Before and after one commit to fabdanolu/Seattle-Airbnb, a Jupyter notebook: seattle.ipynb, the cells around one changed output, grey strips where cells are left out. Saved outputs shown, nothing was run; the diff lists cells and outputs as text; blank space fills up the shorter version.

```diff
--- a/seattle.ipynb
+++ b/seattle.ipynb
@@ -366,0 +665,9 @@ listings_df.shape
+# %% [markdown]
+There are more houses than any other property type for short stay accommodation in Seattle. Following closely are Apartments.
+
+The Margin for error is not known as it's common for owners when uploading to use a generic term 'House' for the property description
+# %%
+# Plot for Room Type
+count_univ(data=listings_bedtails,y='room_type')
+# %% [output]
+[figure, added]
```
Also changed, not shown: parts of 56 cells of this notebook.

--

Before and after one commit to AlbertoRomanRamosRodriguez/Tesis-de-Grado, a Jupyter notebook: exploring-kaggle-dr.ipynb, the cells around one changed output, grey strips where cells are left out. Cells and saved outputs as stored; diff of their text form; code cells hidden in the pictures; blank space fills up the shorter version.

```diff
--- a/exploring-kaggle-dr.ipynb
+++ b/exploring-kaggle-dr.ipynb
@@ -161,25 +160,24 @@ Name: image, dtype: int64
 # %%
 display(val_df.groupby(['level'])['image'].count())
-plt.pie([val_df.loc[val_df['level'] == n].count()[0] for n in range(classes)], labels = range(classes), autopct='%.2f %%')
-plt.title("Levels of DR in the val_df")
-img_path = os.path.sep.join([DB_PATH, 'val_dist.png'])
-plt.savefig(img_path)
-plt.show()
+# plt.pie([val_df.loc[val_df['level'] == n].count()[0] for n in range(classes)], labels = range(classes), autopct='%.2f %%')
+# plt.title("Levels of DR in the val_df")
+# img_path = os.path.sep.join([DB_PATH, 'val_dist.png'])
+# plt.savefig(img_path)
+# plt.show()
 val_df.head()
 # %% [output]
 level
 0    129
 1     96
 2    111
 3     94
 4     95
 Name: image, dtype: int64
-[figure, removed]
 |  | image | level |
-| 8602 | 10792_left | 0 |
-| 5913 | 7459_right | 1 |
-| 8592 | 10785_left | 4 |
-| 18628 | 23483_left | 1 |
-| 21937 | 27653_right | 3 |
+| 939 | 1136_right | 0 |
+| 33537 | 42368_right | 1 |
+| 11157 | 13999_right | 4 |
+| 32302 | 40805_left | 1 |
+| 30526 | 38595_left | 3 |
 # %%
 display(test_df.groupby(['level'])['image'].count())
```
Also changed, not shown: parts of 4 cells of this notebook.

Exercise:
Find and copy each line above holding "after".

Solution to the exercise:
Before and after one commit to fabdanolu/Seattle-Airbnb, a Jupyter notebook: seattle.ipynb, the cells around one changed output, grey strips where cells are left out. Saved outputs shown, nothing was run; the diff lists cells and outputs as text; blank space fills up the shorter version.
Before and after one commit to AlbertoRomanRamosRodriguez/Tesis-de-Grado, a Jupyter notebook: exploring-kaggle-dr.ipynb, the cells around one changed output, grey strips where cells are left out. Cells and saved outputs as stored; diff of their text form; code cells hidden in the pictures; blank space fills up the shorter version.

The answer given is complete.